About this exercise ▸ Report every line of the listing below in which the string "startButton" occurs.

Record extracts ▸
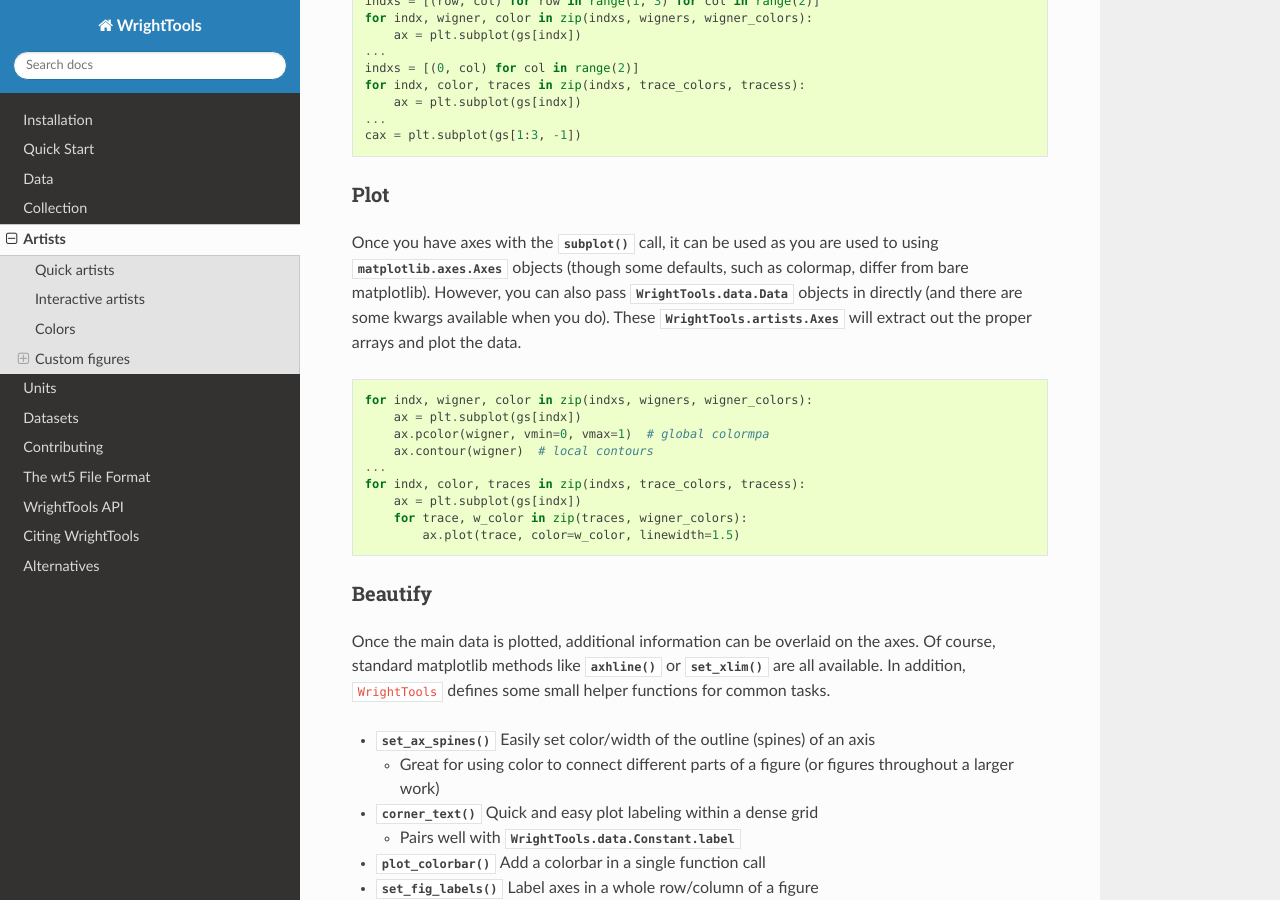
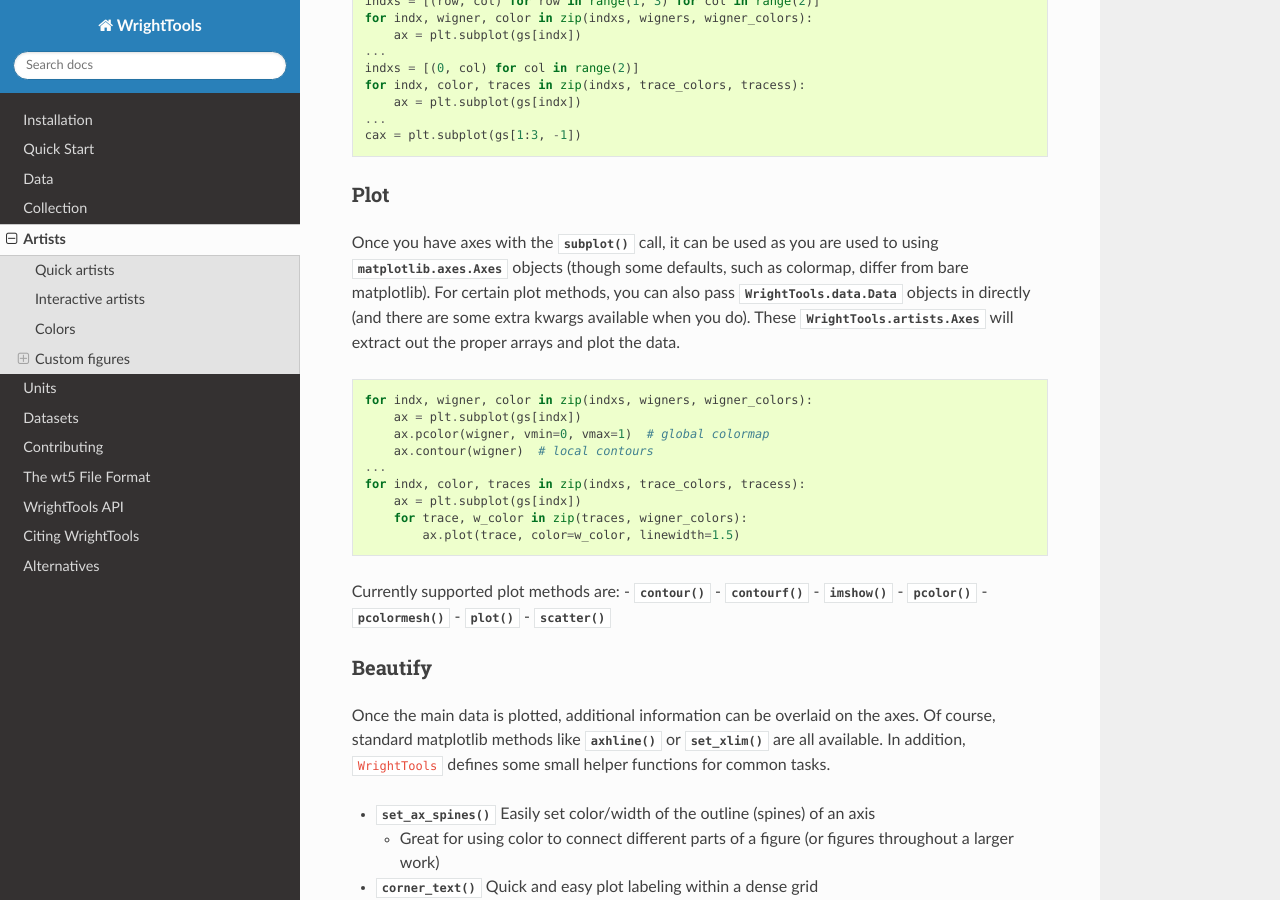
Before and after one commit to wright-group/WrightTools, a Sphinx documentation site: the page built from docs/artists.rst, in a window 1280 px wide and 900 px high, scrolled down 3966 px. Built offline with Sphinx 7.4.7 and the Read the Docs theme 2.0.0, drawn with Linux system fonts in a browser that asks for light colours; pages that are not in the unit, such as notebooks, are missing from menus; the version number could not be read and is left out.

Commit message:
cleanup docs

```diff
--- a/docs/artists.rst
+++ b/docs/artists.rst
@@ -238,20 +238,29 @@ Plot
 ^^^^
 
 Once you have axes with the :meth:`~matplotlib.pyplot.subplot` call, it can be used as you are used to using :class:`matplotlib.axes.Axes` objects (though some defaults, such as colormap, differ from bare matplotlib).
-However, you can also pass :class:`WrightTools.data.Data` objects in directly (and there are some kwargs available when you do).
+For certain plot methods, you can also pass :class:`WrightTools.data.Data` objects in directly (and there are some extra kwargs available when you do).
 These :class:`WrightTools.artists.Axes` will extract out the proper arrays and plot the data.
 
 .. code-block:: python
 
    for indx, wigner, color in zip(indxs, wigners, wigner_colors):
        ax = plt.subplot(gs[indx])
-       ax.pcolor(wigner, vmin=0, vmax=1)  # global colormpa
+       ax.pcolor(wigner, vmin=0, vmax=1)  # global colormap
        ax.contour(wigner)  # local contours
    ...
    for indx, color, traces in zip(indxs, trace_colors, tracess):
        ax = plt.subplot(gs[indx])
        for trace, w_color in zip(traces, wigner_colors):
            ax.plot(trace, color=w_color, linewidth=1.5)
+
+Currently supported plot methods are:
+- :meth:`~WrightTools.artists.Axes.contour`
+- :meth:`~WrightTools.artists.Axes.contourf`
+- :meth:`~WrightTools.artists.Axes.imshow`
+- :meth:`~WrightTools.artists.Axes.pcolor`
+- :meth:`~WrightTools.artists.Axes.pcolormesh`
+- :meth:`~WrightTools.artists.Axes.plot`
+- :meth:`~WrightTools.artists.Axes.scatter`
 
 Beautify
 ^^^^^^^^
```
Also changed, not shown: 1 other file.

---

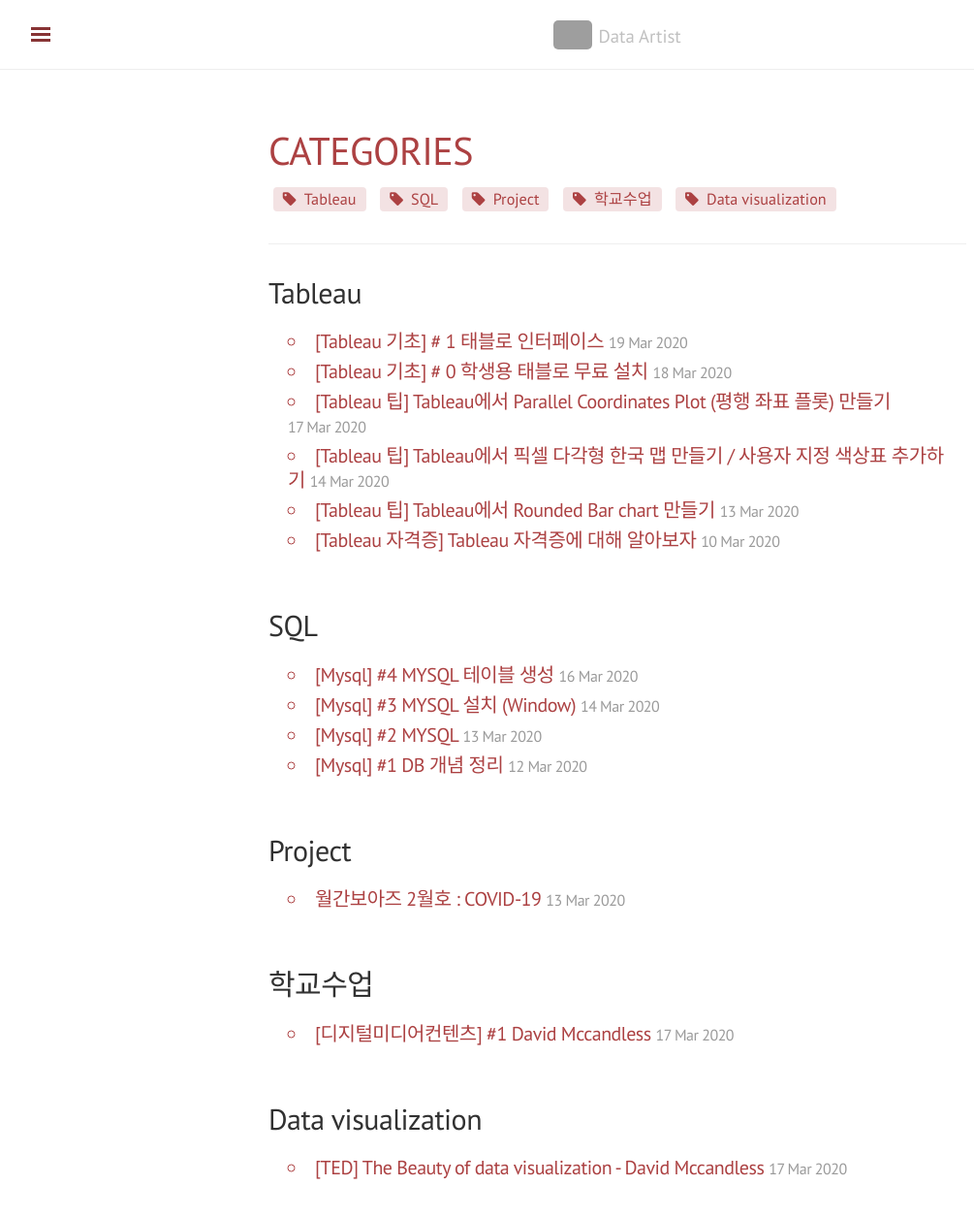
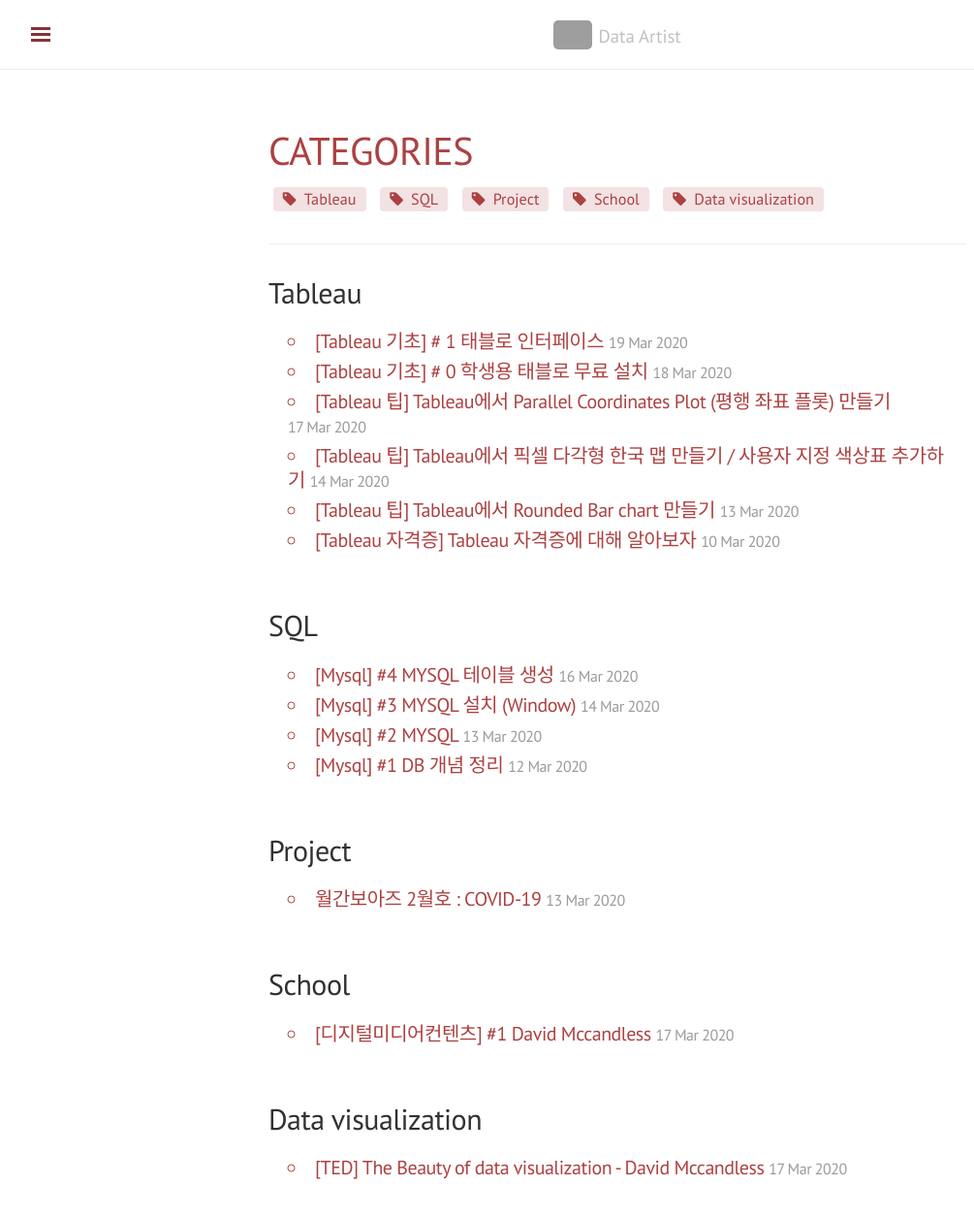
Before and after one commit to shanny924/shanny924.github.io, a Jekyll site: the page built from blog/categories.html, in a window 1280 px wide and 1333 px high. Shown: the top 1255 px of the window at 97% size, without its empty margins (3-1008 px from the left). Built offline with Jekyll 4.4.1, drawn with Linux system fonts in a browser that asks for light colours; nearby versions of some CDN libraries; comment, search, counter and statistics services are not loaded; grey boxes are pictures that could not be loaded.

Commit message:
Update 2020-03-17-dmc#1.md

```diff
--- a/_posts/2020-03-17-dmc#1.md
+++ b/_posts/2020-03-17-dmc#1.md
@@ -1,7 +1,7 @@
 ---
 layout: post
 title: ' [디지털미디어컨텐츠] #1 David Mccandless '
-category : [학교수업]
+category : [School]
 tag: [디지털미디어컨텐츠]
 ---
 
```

--

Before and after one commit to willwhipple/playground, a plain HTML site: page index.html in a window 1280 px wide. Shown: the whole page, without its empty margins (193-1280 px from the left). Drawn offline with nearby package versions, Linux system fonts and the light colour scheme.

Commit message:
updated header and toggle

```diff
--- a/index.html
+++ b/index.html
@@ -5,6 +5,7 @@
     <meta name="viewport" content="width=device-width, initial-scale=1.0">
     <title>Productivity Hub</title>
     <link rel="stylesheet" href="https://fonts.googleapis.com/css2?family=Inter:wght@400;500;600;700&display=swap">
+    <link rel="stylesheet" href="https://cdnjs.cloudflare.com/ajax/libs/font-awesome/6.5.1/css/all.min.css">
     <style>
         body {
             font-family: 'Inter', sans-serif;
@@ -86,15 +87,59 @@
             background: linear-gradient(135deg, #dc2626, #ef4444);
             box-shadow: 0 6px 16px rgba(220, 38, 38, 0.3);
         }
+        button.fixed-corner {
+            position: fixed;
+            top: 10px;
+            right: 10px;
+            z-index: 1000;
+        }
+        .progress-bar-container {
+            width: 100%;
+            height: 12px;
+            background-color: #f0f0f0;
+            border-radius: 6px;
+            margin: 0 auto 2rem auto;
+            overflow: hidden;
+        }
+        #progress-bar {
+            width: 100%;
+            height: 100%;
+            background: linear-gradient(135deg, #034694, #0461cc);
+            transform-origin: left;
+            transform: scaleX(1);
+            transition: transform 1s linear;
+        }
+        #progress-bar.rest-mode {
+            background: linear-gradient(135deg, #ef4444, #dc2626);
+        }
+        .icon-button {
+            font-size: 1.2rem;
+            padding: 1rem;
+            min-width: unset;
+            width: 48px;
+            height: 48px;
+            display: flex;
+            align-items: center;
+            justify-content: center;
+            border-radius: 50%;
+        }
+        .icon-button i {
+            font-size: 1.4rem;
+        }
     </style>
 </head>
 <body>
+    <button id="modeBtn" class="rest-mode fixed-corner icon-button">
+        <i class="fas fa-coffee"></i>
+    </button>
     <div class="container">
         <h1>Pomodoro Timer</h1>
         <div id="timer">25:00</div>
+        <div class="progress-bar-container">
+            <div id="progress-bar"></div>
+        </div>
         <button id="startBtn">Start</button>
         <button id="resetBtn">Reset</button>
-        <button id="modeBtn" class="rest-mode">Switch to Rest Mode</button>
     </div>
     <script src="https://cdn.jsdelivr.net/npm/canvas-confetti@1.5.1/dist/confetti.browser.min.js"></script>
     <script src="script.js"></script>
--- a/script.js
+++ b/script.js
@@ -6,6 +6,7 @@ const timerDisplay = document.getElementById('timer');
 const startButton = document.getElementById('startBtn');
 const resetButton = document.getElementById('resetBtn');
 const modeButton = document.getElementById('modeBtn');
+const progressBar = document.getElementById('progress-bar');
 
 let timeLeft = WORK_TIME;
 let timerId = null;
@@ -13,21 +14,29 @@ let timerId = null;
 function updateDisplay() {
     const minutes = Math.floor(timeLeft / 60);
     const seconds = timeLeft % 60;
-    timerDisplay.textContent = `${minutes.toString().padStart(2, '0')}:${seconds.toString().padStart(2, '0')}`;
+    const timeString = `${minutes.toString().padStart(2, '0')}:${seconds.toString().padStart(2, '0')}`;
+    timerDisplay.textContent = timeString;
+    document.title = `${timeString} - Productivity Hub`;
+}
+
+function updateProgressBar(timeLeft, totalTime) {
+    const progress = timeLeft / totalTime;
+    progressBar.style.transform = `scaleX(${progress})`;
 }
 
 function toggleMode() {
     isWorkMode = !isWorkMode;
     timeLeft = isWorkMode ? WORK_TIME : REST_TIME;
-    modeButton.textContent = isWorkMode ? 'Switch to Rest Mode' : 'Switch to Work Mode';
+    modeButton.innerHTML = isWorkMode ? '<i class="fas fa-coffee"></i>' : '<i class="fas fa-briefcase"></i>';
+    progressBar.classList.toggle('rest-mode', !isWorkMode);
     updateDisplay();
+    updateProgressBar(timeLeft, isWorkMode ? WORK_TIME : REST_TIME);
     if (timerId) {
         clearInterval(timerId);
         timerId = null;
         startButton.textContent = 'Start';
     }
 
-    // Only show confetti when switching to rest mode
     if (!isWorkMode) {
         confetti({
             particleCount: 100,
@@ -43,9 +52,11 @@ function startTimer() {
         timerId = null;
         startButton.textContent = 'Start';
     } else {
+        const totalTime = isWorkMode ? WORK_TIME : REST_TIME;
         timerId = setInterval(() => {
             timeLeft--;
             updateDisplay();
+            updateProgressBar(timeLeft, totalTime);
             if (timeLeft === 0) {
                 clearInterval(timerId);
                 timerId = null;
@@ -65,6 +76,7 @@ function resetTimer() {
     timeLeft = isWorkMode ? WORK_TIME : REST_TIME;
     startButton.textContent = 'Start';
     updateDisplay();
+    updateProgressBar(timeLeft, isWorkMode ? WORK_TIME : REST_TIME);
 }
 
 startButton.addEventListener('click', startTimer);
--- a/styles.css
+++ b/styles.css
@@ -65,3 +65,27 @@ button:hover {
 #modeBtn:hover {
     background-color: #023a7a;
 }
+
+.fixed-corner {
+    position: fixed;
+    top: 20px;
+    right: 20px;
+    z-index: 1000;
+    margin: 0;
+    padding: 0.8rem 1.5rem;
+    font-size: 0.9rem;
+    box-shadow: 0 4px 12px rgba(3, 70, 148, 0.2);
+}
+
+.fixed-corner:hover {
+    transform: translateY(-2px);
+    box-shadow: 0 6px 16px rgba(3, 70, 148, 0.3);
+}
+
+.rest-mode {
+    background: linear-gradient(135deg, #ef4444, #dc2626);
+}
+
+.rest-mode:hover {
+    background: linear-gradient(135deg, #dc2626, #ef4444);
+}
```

Output ▸
 const startButton = document.getElementById('startBtn');
         startButton.textContent = 'Start';
         startButton.textContent = 'Start';
     startButton.textContent = 'Start';
 startButton.addEventListener('click', startTimer);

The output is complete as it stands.